So who qualifies as poor? This point is where microfinancing becomes more contentious. The poor are not an easily identifiable group. However, different levels of poverty are clearly visible to those who care to delve further. Whilst the so-called "entrepreneurial poor" stand to benefit from microfinance loans, it's clearly unsustainable to lend to those so destitute that they have no chance of repaying the loan. Most MFIs impose a cut-off level of wealth to ensure that only those regarded as truly deprived are eligible.

At a quick glance, the achievements of microfinance in aiding this section of society are impressive. Grameen Bank has disbursed more than £5 billion in unsecured loans to some of the poorest people in the world. Combined with a 98 per cent repayment rate, it's not hard to see why so many have claimed microfinance has lifted them out of the cycle of poverty. The success of Grameen Bank has been credited with triggering the explosive rise of microfinancing. There are now over 7000 microfinance institutions worldwide, many imitating the Grameen Bank model. However, good repayment rates don't necessarily equal self-sufficiency, and the lack of transparent and comprehensive studies undertaken on the impact of microfinance is a cause for concern among some.

Harsh Reality

While its pioneers expound microfinance's altruistic aims and present it as an unambiguous success story, there are those who argue that beyond the hype, microfinance has in reality changed little for the lives of the poor. Economic consultant Milford Bateman has been an outspoken critic of microfinance, blasting it in his recent book Why Doesn't Microfinance Work? Bateman points to new studies that show that over 80 per cent of microfinance is being used for consumptive credit and creates almost no new businesses, dismissing the romantic "rags-to-riches through enterprise" idealism that initially captured the public's imagination. Bateman goes so far as to suggest that microfinance could in fact be holding back developing nations' economies by promoting micro-enterprises that rarely grow beyond one person firms, restraining the development of proper industrial infrastructure.

Although long-term studies of microfinance's impact are lacking, the picture that emerges so far is one of people simply getting by, rather than escaping the clutches of poverty. Perhaps this isn't so surprising. After all, why should the simple extension of financial services suddenly provide the cure for poverty? Given that credit has the capacity to drag those who use it unwisely into cycles of deprivation, probably it's excessively optimistic to imagine that it could also be used to escape the very same fate.

But despite its detractors, it seems fair to say that microfinance has certainly improved the quality of life of millions of the world's poorest, even if just by providing them with access to low interest credit to escape the worst ravages of day-to-day poverty and misfortune. However, those looking for a magical development solution will be disappointed; microfinance may alleviate poverty to some extent, but it's unlikely to transform developing nations into industrial superpowers.

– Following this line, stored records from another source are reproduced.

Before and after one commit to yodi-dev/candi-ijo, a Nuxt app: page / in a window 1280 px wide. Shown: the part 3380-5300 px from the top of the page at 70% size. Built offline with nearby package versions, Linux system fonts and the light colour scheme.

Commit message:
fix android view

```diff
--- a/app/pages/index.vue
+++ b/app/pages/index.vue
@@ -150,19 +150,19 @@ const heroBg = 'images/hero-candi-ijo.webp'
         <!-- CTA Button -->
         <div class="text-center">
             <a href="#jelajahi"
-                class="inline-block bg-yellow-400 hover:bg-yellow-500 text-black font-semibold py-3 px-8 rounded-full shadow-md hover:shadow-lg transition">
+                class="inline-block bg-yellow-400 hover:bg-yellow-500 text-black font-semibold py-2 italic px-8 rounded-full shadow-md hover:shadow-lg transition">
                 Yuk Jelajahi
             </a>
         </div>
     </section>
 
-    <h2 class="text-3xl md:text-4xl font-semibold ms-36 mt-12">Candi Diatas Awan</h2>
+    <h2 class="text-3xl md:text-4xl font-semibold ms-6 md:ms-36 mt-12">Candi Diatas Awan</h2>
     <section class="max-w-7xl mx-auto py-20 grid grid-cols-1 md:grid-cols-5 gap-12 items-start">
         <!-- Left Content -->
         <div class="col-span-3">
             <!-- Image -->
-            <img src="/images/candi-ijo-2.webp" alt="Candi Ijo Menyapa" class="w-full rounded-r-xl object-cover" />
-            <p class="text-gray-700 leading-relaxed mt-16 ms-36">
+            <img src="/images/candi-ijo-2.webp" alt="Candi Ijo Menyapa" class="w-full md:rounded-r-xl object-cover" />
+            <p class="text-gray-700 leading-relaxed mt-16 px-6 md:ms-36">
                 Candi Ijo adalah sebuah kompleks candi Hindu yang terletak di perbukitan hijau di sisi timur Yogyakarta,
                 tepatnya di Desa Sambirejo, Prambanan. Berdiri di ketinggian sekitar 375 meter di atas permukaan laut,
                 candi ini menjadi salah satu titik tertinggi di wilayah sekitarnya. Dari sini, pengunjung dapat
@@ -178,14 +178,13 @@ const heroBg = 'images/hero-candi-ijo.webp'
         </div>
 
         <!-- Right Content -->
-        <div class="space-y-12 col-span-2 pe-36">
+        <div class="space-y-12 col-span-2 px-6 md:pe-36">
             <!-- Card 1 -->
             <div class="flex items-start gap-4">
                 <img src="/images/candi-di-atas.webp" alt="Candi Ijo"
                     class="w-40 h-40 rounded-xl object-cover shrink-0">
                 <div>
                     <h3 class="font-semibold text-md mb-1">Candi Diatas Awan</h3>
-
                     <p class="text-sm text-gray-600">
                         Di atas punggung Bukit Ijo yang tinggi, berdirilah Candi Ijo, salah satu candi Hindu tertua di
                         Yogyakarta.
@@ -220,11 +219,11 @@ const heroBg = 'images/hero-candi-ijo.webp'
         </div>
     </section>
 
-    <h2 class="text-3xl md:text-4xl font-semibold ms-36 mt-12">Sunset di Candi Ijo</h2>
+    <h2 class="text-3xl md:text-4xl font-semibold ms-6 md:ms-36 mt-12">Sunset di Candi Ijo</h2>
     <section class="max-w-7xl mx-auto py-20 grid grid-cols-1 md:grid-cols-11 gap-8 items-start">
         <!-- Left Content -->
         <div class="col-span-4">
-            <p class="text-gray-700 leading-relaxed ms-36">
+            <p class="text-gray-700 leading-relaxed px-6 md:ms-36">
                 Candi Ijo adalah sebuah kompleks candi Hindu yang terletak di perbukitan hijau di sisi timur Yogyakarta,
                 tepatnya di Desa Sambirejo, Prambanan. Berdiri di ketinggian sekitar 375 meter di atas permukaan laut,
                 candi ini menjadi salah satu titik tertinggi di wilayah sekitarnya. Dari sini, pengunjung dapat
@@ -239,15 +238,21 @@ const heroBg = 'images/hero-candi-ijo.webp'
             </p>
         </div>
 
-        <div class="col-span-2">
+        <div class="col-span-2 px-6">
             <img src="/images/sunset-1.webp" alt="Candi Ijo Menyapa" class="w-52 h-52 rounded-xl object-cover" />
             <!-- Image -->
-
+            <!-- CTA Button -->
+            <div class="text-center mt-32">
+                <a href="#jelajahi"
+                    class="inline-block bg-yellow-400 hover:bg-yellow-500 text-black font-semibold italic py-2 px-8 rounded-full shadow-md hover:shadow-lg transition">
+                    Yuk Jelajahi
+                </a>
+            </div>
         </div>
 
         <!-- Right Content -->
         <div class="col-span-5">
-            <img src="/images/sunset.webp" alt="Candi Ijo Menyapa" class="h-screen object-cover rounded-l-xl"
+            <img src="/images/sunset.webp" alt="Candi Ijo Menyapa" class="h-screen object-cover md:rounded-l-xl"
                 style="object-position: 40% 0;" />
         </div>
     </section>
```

What is microfinance?

The provision of small loans and other financial services to low-income consumers - not just via credit, but also savings, insurance and other financial products.

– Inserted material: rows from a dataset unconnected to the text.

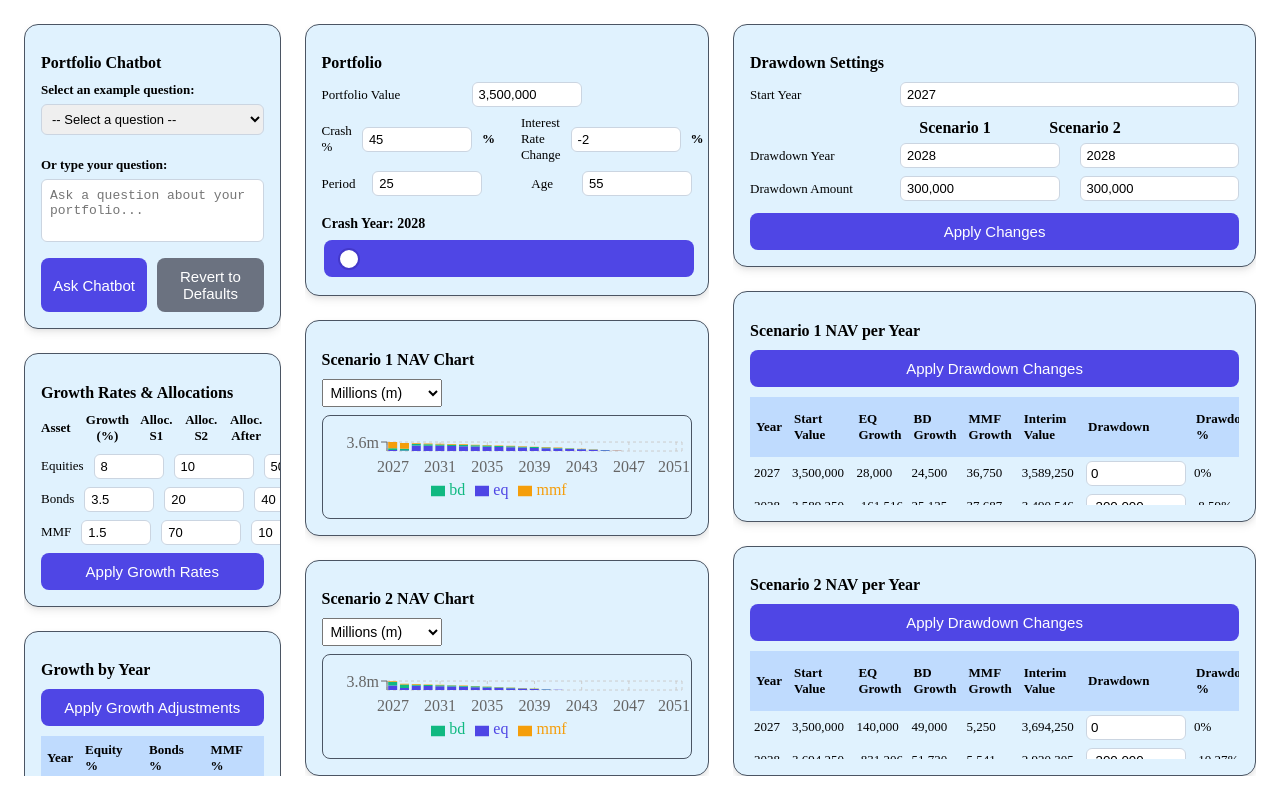
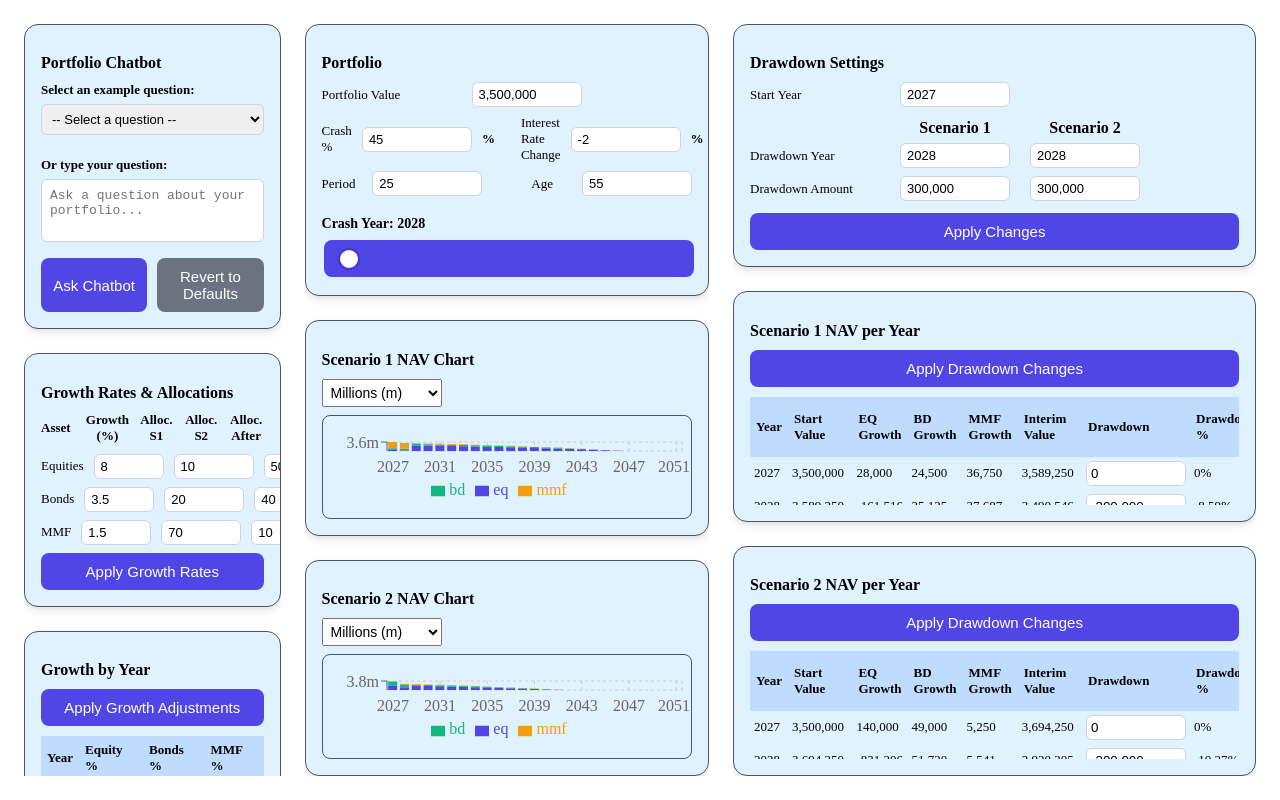
Before and after one commit to GavinTRobb/portfolio-model, a React (Vite) app: page / in a window 1280 px wide. Built offline with nearby package versions, Linux system fonts and the light colour scheme.

Commit message:
Checkpoint: updated DrawdownPanel logic

```diff
--- a/src/components/DrawdownPanel.tsx
+++ b/src/components/DrawdownPanel.tsx
@@ -51,7 +51,7 @@ export default function DrawdownPanel({
           type="number"
           value={drawdownStartYear}
           onChange={(e) => onDrawdownStartYearChange(Number(e.target.value))}
-          style={{ width: 110 }}
+          style={{ width: 110, maxWidth: 110, flex: "none" }}
         />
       </div>
 
@@ -69,13 +69,13 @@ export default function DrawdownPanel({
           type="number"
           value={drawdownYearS1}
           onChange={(e) => onDrawdownYearS1Change(Number(e.target.value))}
-          style={{ width: 110 }}
+          style={{ width: 110, maxWidth: 110, flex: "none" }}
         />
         <input
           type="number"
           value={drawdownYearS2}
           onChange={(e) => onDrawdownYearS2Change(Number(e.target.value))}
-          style={{ width: 110, marginLeft: "10px" }}
+          style={{ width: 110, maxWidth: 110, flex: "none", marginLeft: "10px" }}
         />
       </div>
 
@@ -90,7 +90,7 @@ export default function DrawdownPanel({
             const num = Number(raw);
             if (!isNaN(num)) onDrawdownAmountS1Change(num);
           }}
-          style={{ width: 110 }}
+          style={{ width: 110, maxWidth: 110, flex: "none" }}
         />
         <input
           type="text"
@@ -100,7 +100,7 @@ export default function DrawdownPanel({
             const num = Number(raw);
             if (!isNaN(num)) onDrawdownAmountS2Change(num);
           }}
-          style={{ width: 110, marginLeft: "10px" }}
+          style={{ width: 110, maxWidth: 110, flex: "none", marginLeft: "10px" }}
         />
       </div>
 
```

Traditionally, this portion of society has been overlooked by the financial sector because the costs of managing these services to a client are largely fixed; it costs 100 times as much for banks to lend £1000 to 100 clients as it does to lend one client £100,000, yet the total revenue from both loans remains roughly the same to the bank, leaving little financial incentive to loan money to clients with little or no income.

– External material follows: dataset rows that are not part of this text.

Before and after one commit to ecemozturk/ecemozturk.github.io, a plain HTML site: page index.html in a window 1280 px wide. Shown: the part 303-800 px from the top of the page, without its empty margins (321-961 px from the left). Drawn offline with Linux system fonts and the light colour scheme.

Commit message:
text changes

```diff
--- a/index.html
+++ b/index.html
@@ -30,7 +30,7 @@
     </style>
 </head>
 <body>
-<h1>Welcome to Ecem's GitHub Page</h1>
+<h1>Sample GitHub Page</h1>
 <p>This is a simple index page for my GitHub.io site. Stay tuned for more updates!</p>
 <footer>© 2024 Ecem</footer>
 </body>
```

In addition, the lack of collateral and previous lending history makes low-income clients a more risky prospect to potential mainstream creditors.